Start of Source material

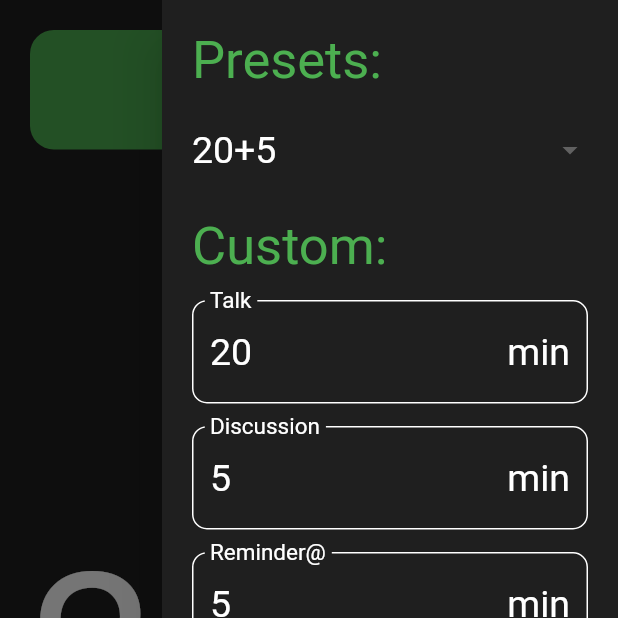
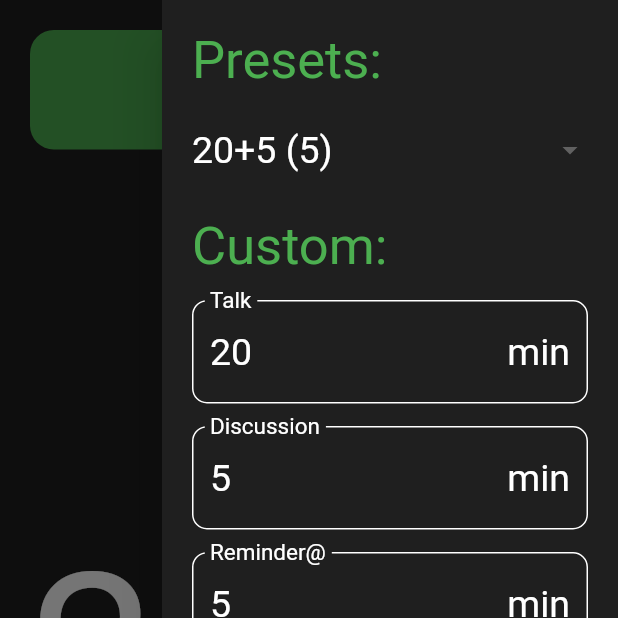
Before and after one commit to hep-mh/flounder, a Flutter app: the screen it shows after launch, after a tap on the "notifications none" icon, after a tap on the "access time" icon, on a phone screen of 412 x 824 dp, the top half of it. Run offline on Flutter 3.47's test engine with Material 2 defaults, Android fonts, the phone set to English and light mode, and no system bars; our stand-ins replace audioplayers, shared_preferences, wakelock; missing offline and left inert: audioplayers_web, shared_preferences_web, wakelock_web, window_manager; accounts and stored records are empty.

Commit message:
decoupled remindMe flag; possibility to add presets temporarily

```diff
--- a/lib/home.dart
+++ b/lib/home.dart
@@ -38,10 +38,10 @@ class FlounderHome extends StatefulWidget {
 
 
 class _FlounderHomeState extends State<FlounderHome> {
-  FlounderState state = FlounderState();
+  final FlounderState state = FlounderState();
 
   // DropdownMenu
-  String dropdownValue = FlounderState.initialPresetKey;
+  String dropdownValue = "";
 
   // TextFields
   final Map textEditingControllers = {
@@ -50,9 +50,53 @@ class _FlounderHomeState extends State<FlounderHome> {
     'Reminder@' : TextEditingController(),
   };
 
-  // The Timer for async execution of timer changes
-  // This initializer executes on empty function once
+  // Timer
   Timer runner = Timer(Duration.zero, () {});
+
+  // SharedPreferences
+  // initState -> _initPreferences
+  late SharedPreferences prefs;
+
+  // HELPER FUNCTIONS
+  void _initPreferences() async {
+    prefs = await SharedPreferences.getInstance();
+
+    final List<String>? presetsFromPrefs = prefs.getStringList('presets');
+    // If preferences are preset, override defaults
+    if (presetsFromPrefs != null) {
+      Map presets = {};
+
+      for (var preset in presetsFromPrefs) {
+        Profile profile = Profile.fromString(preset);
+
+        presets[profile.key()] = profile;
+      }
+
+      state.swapPresets(presets);
+    }
+
+    // -->
+    _rebuildDropdownMenu();
+  }
+
+  void _rebuildDropdownMenu() {
+    dropdownValue = state.profile.key();
+
+    dropdownItems.clear();
+    // Fill the list of dropdown menu items
+    state.presets.forEach((key, value) => dropdownItems.add(
+      DropdownMenuItem<String>(
+        value: key,
+        child: Text(value.key(), style: const TextStyle(color: Colors.white)),
+      )
+    ));
+    dropdownItems.add(
+      const DropdownMenuItem<String>(
+        value: 'Custom',
+        child: Text('Custom', style: TextStyle(color: Colors.white))
+      ),
+    );
+  }
 
   void _playSound() async {
     AudioPlayer player = AudioPlayer();
@@ -69,25 +113,7 @@ class _FlounderHomeState extends State<FlounderHome> {
     }
   }
 
-  void _rebuildDropdownMenu() {
-    dropdownItems.clear();
-
-    // Fill the list of dropdown menu items
-    defaultPresets.forEach((key, value) => dropdownItems.add(
-      DropdownMenuItem<String>(
-        value: key,
-        child: Text(value.dropdownEntry(), style: const TextStyle(color: Colors.white)),
-      )
-    ));
-    dropdownItems.add(
-      const DropdownMenuItem<String>(
-        value: 'Custom',
-        child: Text('Custom', style: TextStyle(color: Colors.white))
-      ),
-    );
-  }
-
-  // Actions
+  // ACTION FUNCTIONS
   void _onPlayButtonPressed() {
     setState(() {
       // START TIMER
@@ -101,7 +127,7 @@ class _FlounderHomeState extends State<FlounderHome> {
           setState(() {
             // Check if a reminder needs to be given
             if ( state.timer == state.profile.reminderAt*60 ) {
-              if ( state.profile.remindMe && state.mode.id == 'Talk' ) { _playSound(); }
+              if ( state.remindMe && state.mode.id == 'Talk' ) { _playSound(); }
             }
 
             // Check if switch to discussion/overtime is necessary
@@ -141,7 +167,7 @@ class _FlounderHomeState extends State<FlounderHome> {
   }
 
   void _onBellButtonPressed() {
-    setState(() { state.profile.remindMe = !state.profile.remindMe; });
+    setState(() { state.remindMe = !state.remindMe; });
   }
 
   void _onDropdownValueChanged(String? value) {
@@ -157,25 +183,40 @@ class _FlounderHomeState extends State<FlounderHome> {
 
   void _onSaveButtonPressed() {
     setState(() {
-      String talkText       = textEditingControllers['Talk'].text;
+      String talkText       = textEditingControllers['Talk'      ].text;
       String discussionText = textEditingControllers['Discussion'].text;
-      String reminderText   = textEditingControllers['Reminder@'].text;
+      String reminderText   = textEditingControllers['Reminder@' ].text;
 
-      if (talkText != "") {
-        state.profile.talkLength = int.parse(talkText);
-      }
-      if (discussionText != "") {
-        state.profile.discussionLength = int.parse(discussionText);
-      }
-      if (reminderText != "") {
-        state.profile.reminderAt = int.parse(reminderText);
+      // Create a new Profile
+      int talkLength       = (talkText       != "") ? int.parse(talkText)       : state.profile.talkLength;
+      int discussionLength = (discussionText != "") ? int.parse(discussionText) : state.profile.discussionLength;
+      int reminderAt       = (reminderText   != "") ? int.parse(reminderText)   : state.profile.reminderAt;
+
+      // -->
+      Profile profile = Profile(talkLength, discussionLength, reminderAt);
+
+      // Set the profile (and potentially save it)
+      // Key does exist already
+      // Saving does not matter
+      if (state.presets.containsKey(profile.key())) {
+        state.profile = state.presets[profile.key()];
+        dropdownValue = profile.key();
+      // Key does not exist yet
+      // Saving does matter
+      } else {
+        if (state.save) {
+          state.presets[profile.key()] = profile;
+
+          state.profile = state.presets[profile.key()];
+          _rebuildDropdownMenu();
+        } else {
+          state.profile = profile;
+          dropdownValue = 'Custom';
+        }
       }
 
       // Reset the timer
       state.resetTimer();
-
-      // Set the value of the dropdown menu to 'custom'
-      dropdownValue = 'Custom';
     });
   }
 
@@ -185,11 +226,12 @@ class _FlounderHomeState extends State<FlounderHome> {
     });
   }
 
+  // BUILD FUNCTIONS
   @override
   void initState() {
     super.initState();
 
-    _rebuildDropdownMenu();
+    _initPreferences();
 
     if (!kIsWeb) { if (Platform.isAndroid) {
       SystemChrome.setSystemUIOverlayStyle(
--- a/lib/state.dart
+++ b/lib/state.dart
@@ -5,20 +5,19 @@ class Profile {
   int  talkLength;
   int  discussionLength;
   int  reminderAt;
-  bool remindMe;
-  bool isUserDefined;
 
-  Profile(this.talkLength, this.discussionLength, [this.reminderAt = -1, this.remindMe = false, this.isUserDefined = false]) {
+  Profile(this.talkLength, this.discussionLength, [this.reminderAt = -1]) {
     if ( reminderAt <= 0 ) {
       reminderAt = discussionLength;
     }
   }
 
-  String dropdownEntry() {
+  String key() {
     String talkStr       = talkLength.toString();
     String discussionStr = discussionLength.toString();
+    String reminderStr   = reminderAt.toString();
 
-    return talkStr + '+' + discussionStr;
+    return talkStr + '+' + discussionStr + ' (' + reminderStr + ')';
   }
 
   @override
@@ -26,11 +25,9 @@ class Profile {
     String talkStr       = talkLength.toString();
     String discussionStr = discussionLength.toString();
     String reminderStr   = reminderAt.toString();
-    String remindMeStr   = remindMe.toString();
-    String isUserDefStr  = isUserDefined.toString();
 
 
-    return talkStr + '-' + discussionStr + '-' + reminderStr + '-' + remindMeStr + '-' + isUserDefStr;
+    return talkStr + '-' + discussionStr + '-' + reminderStr;
   }
 
   static Profile fromString(String? profileStr) {
@@ -39,26 +36,24 @@ class Profile {
     int  talkLength       = int.parse(entries![0]);
     int  discussionLength = int.parse(entries[1]);
     int  reminderAt       = int.parse(entries[2]);
-    bool remindMe         = (entries[3] == '0') ? false : true;
-    bool isUserDefined    = (entries[4] == '0') ? false : true;
 
 
-    return Profile(talkLength, discussionLength, reminderAt, remindMe, isUserDefined);
+    return Profile(talkLength, discussionLength, reminderAt);
   }
 
   Profile copy() {
-    return Profile(talkLength, discussionLength, reminderAt, remindMe, isUserDefined);
+    return Profile(talkLength, discussionLength, reminderAt);
   }
 } // Profile
 
 
 Map defaultPresets = {
-  '20+5': Profile(20,  5),
-  '16+4': Profile(16,  4),
-  '12+3': Profile(12,  3),
-   '8+2': Profile( 8,  2),
+  '20+5 (5)': Profile(20,  5),
+  '16+4 (4)': Profile(16,  4),
+  '12+3 (3)': Profile(12,  3),
+   '8+2 (2)': Profile( 8,  2),
 };
-// --> TODO
+// --> TODO Should not be here
 List< DropdownMenuItem<String> > dropdownItems = [];
 
 
@@ -83,26 +78,31 @@ class FlounderState {
   int  timer = 0;
   Mode mode  = ModeRegister.idle;
 
-  // The currently selected profile
-  late Profile profile;
-  // The state of the CheckBoxTile
-  bool         save = true;
   // The available presets
-  late Map     presets;
+  late Map     presets; // FlounderState -> setPresets
+  // The current profile selected
+  // from the available presets
+  late Profile profile; // FlounderState -> setPresets
 
-  // The initial preset key
-  static late String initialPresetKey;
+  // The flag to determine wether to
+  // save custom profiles
+  bool         save     = true;
+  // A flag to determine wether to play
+  // a reminder during the talk
+  bool         remindMe = false;
 
   FlounderState() {
-    // Fill the presets
-    presets = defaultPresets;
+    // First set the list of all presets to its default
+    // value; Later update the set if preferences are found
+    swapPresets(defaultPresets);
+    resetTimer();
+  }
 
-    // Initialize the profile
-    initialPresetKey = presets.keys.toList().first;
+  void swapPresets(Map newPresets) {
+    presets = newPresets;
+
     // -->
-    profile = presets[initialPresetKey].copy();
-
-    resetTimer();
+    profile = presets[presets.keys.toList().first].copy();
   }
 
   void resetTimer() {
--- a/lib/widgets.dart
+++ b/lib/widgets.dart
@@ -187,7 +187,7 @@ class FlounderActionBar extends StatelessWidget {
             children: <Widget>[
               IconButton(
                 icon: Icon(
-                  (state.profile.remindMe == true) ? Icons.notifications_active_outlined
+                  (state.remindMe == true) ? Icons.notifications_active_outlined
                                                     : Icons.notifications_none
                 ),
                 onPressed: onPressedL,
```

End of Source material

(Exercise prompt): Scan the data above and state how many of its lines contain the string "presetsFromPrefs", with no other content.

(Exercise output): 3